* **What to produce**: Exactly as written, print out each entry in the data, with no pictures.

Web document revisions:

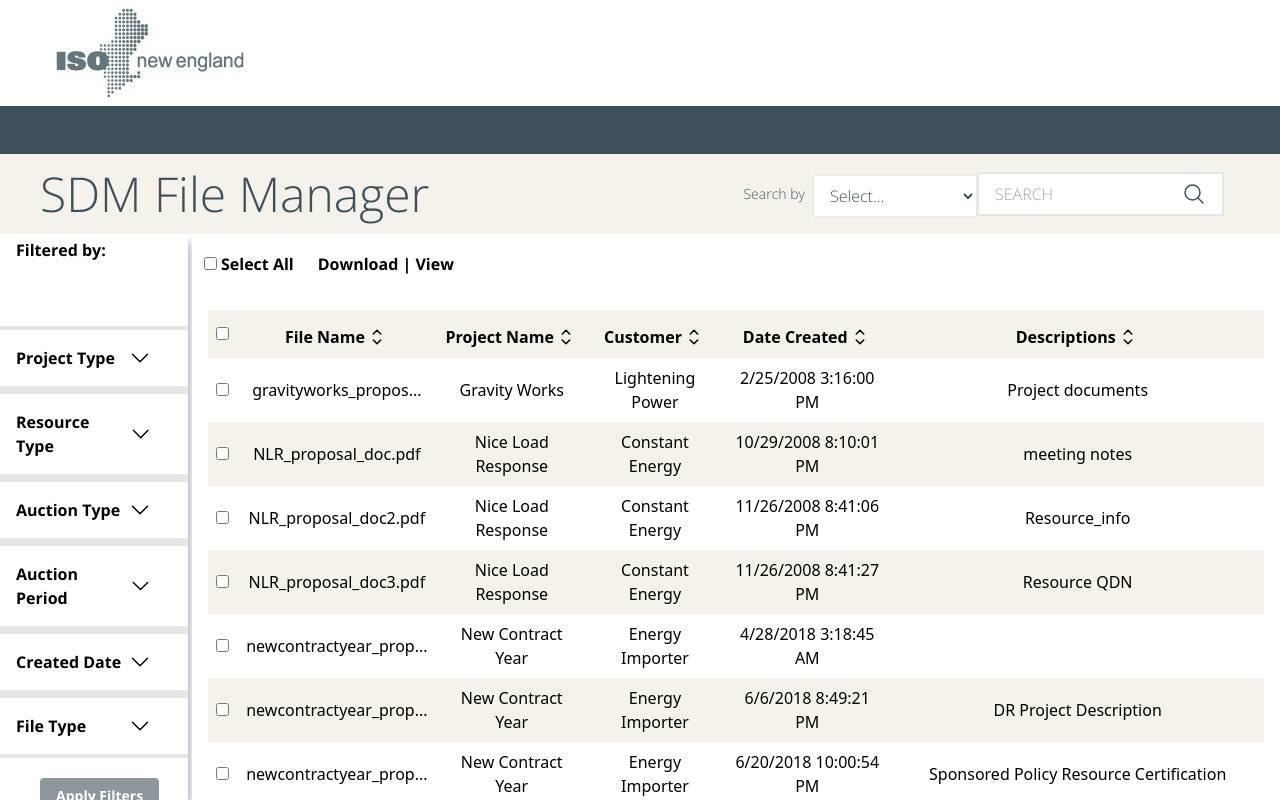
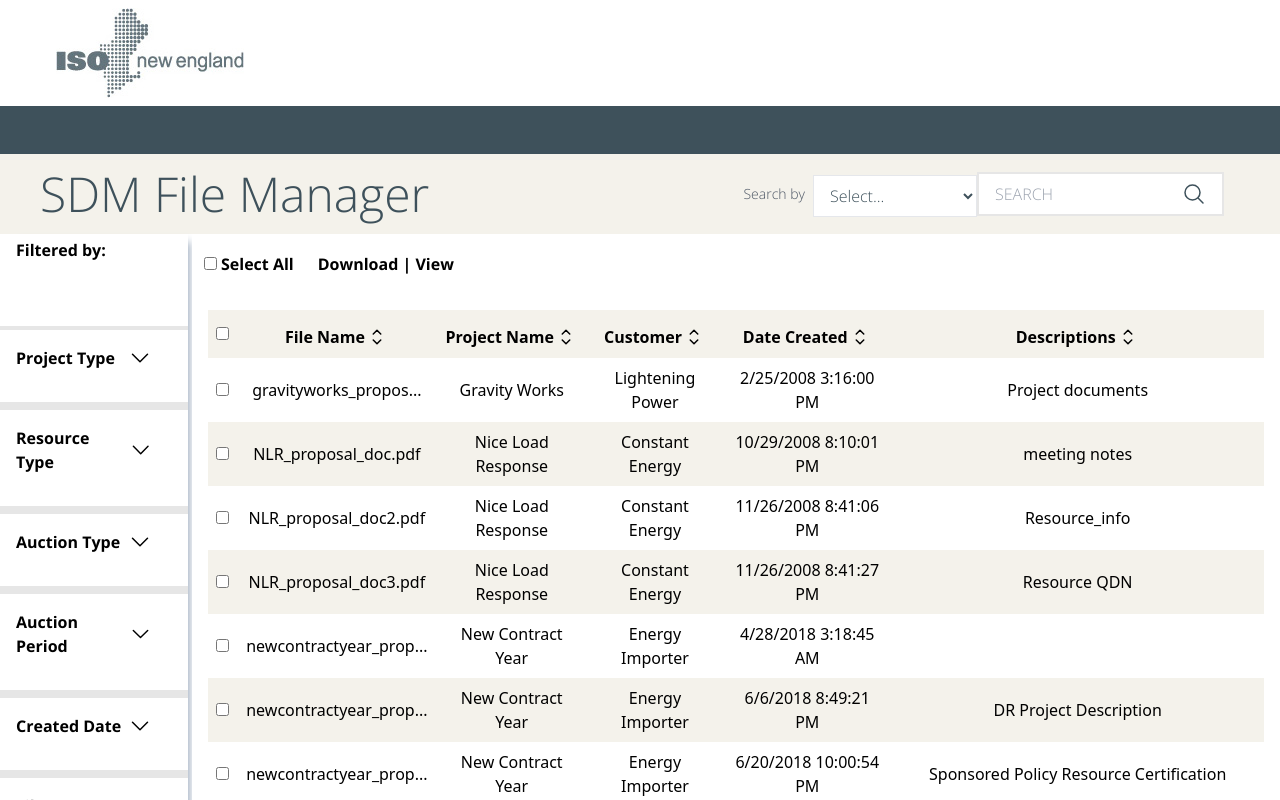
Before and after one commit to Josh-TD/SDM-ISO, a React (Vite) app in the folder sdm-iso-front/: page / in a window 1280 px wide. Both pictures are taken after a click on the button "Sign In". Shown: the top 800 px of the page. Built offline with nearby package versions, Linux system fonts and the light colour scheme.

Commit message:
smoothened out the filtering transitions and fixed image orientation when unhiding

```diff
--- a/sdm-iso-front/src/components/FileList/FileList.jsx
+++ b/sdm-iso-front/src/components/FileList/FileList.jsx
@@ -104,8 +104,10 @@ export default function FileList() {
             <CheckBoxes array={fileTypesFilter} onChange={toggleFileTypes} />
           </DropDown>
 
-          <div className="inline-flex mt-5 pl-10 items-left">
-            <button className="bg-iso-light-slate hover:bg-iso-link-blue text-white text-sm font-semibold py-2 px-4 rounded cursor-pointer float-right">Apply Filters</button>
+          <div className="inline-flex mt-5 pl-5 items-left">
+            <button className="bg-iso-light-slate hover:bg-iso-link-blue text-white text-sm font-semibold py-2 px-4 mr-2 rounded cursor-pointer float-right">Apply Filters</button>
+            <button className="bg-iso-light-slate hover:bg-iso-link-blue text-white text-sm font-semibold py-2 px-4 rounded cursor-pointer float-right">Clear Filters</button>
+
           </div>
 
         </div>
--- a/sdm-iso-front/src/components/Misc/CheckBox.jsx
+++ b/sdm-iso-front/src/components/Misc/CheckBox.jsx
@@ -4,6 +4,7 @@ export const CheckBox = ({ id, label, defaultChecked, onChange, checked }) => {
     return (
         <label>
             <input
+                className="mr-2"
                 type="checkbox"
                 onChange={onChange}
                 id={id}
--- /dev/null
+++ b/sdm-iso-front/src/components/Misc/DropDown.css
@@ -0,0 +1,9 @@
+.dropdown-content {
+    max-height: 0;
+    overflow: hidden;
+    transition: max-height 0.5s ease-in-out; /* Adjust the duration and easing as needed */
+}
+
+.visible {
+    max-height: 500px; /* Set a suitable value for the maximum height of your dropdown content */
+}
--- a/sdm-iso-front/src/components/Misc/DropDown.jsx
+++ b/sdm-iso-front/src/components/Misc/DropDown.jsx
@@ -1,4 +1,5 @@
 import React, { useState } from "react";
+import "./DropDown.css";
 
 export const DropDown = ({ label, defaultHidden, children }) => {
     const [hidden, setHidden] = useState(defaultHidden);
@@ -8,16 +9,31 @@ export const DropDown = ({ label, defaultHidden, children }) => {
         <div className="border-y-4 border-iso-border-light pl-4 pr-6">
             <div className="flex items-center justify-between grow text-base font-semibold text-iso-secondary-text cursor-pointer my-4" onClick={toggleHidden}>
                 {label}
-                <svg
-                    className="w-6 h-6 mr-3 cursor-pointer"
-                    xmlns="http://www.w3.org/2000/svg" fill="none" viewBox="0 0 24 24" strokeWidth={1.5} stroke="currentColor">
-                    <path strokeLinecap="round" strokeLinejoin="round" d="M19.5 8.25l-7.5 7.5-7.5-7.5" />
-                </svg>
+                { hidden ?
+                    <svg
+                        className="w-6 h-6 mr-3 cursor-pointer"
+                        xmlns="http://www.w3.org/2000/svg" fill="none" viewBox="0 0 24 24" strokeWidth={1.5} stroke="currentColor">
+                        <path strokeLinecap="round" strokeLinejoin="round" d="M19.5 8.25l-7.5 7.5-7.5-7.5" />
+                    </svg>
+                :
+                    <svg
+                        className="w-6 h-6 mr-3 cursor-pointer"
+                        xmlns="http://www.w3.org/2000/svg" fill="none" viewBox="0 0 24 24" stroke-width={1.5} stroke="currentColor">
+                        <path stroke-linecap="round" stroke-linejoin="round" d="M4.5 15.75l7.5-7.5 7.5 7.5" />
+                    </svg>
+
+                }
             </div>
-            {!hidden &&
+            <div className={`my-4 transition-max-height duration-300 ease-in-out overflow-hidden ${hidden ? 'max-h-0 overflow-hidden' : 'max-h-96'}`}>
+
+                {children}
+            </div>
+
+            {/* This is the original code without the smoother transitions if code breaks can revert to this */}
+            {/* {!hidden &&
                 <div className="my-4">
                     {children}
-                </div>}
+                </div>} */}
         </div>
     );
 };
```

* **Answer below**:
Before and after one commit to Josh-TD/SDM-ISO, a React (Vite) app in the folder sdm-iso-front/: page / in a window 1280 px wide. Both pictures are taken after a click on the button "Sign In". Shown: the top 800 px of the page. Built offline with nearby package versions, Linux system fonts and the light colour scheme.

Commit message:
smoothened out the filtering transitions and fixed image orientation when unhiding

```diff
--- a/sdm-iso-front/src/components/FileList/FileList.jsx
+++ b/sdm-iso-front/src/components/FileList/FileList.jsx
@@ -104,8 +104,10 @@ export default function FileList() {
             <CheckBoxes array={fileTypesFilter} onChange={toggleFileTypes} />
           </DropDown>
 
-          <div className="inline-flex mt-5 pl-10 items-left">
-            <button className="bg-iso-light-slate hover:bg-iso-link-blue text-white text-sm font-semibold py-2 px-4 rounded cursor-pointer float-right">Apply Filters</button>
+          <div className="inline-flex mt-5 pl-5 items-left">
+            <button className="bg-iso-light-slate hover:bg-iso-link-blue text-white text-sm font-semibold py-2 px-4 mr-2 rounded cursor-pointer float-right">Apply Filters</button>
+            <button className="bg-iso-light-slate hover:bg-iso-link-blue text-white text-sm font-semibold py-2 px-4 rounded cursor-pointer float-right">Clear Filters</button>
+
           </div>
 
         </div>
--- a/sdm-iso-front/src/components/Misc/CheckBox.jsx
+++ b/sdm-iso-front/src/components/Misc/CheckBox.jsx
@@ -4,6 +4,7 @@ export const CheckBox = ({ id, label, defaultChecked, onChange, checked }) => {
     return (
         <label>
             <input
+                className="mr-2"
                 type="checkbox"
                 onChange={onChange}
                 id={id}
--- /dev/null
+++ b/sdm-iso-front/src/components/Misc/DropDown.css
@@ -0,0 +1,9 @@
+.dropdown-content {
+    max-height: 0;
+    overflow: hidden;
+    transition: max-height 0.5s ease-in-out; /* Adjust the duration and easing as needed */
+}
+
+.visible {
+    max-height: 500px; /* Set a suitable value for the maximum height of your dropdown content */
+}
--- a/sdm-iso-front/src/components/Misc/DropDown.jsx
+++ b/sdm-iso-front/src/components/Misc/DropDown.jsx
@@ -1,4 +1,5 @@
 import React, { useState } from "react";
+import "./DropDown.css";
 
 export const DropDown = ({ label, defaultHidden, children }) => {
     const [hidden, setHidden] = useState(defaultHidden);
@@ -8,16 +9,31 @@ export const DropDown = ({ label, defaultHidden, children }) => {
         <div className="border-y-4 border-iso-border-light pl-4 pr-6">
             <div className="flex items-center justify-between grow text-base font-semibold text-iso-secondary-text cursor-pointer my-4" onClick={toggleHidden}>
                 {label}
-                <svg
-                    className="w-6 h-6 mr-3 cursor-pointer"
-                    xmlns="http://www.w3.org/2000/svg" fill="none" viewBox="0 0 24 24" strokeWidth={1.5} stroke="currentColor">
-                    <path strokeLinecap="round" strokeLinejoin="round" d="M19.5 8.25l-7.5 7.5-7.5-7.5" />
-                </svg>
+                { hidden ?
+                    <svg
+                        className="w-6 h-6 mr-3 cursor-pointer"
+                        xmlns="http://www.w3.org/2000/svg" fill="none" viewBox="0 0 24 24" strokeWidth={1.5} stroke="currentColor">
+                        <path strokeLinecap="round" strokeLinejoin="round" d="M19.5 8.25l-7.5 7.5-7.5-7.5" />
+                    </svg>
+                :
+                    <svg
+                        className="w-6 h-6 mr-3 cursor-pointer"
+                        xmlns="http://www.w3.org/2000/svg" fill="none" viewBox="0 0 24 24" stroke-width={1.5} stroke="currentColor">
+                        <path stroke-linecap="round" stroke-linejoin="round" d="M4.5 15.75l7.5-7.5 7.5 7.5" />
+                    </svg>
+
+                }
             </div>
-            {!hidden &&
+            <div className={`my-4 transition-max-height duration-300 ease-in-out overflow-hidden ${hidden ? 'max-h-0 overflow-hidden' : 'max-h-96'}`}>
+
+                {children}
+            </div>
+
+            {/* This is the original code without the smoother transitions if code breaks can revert to this */}
+            {/* {!hidden &&
                 <div className="my-4">
                     {children}
-                </div>}
+                </div>} */}
         </div>
     );
 };
```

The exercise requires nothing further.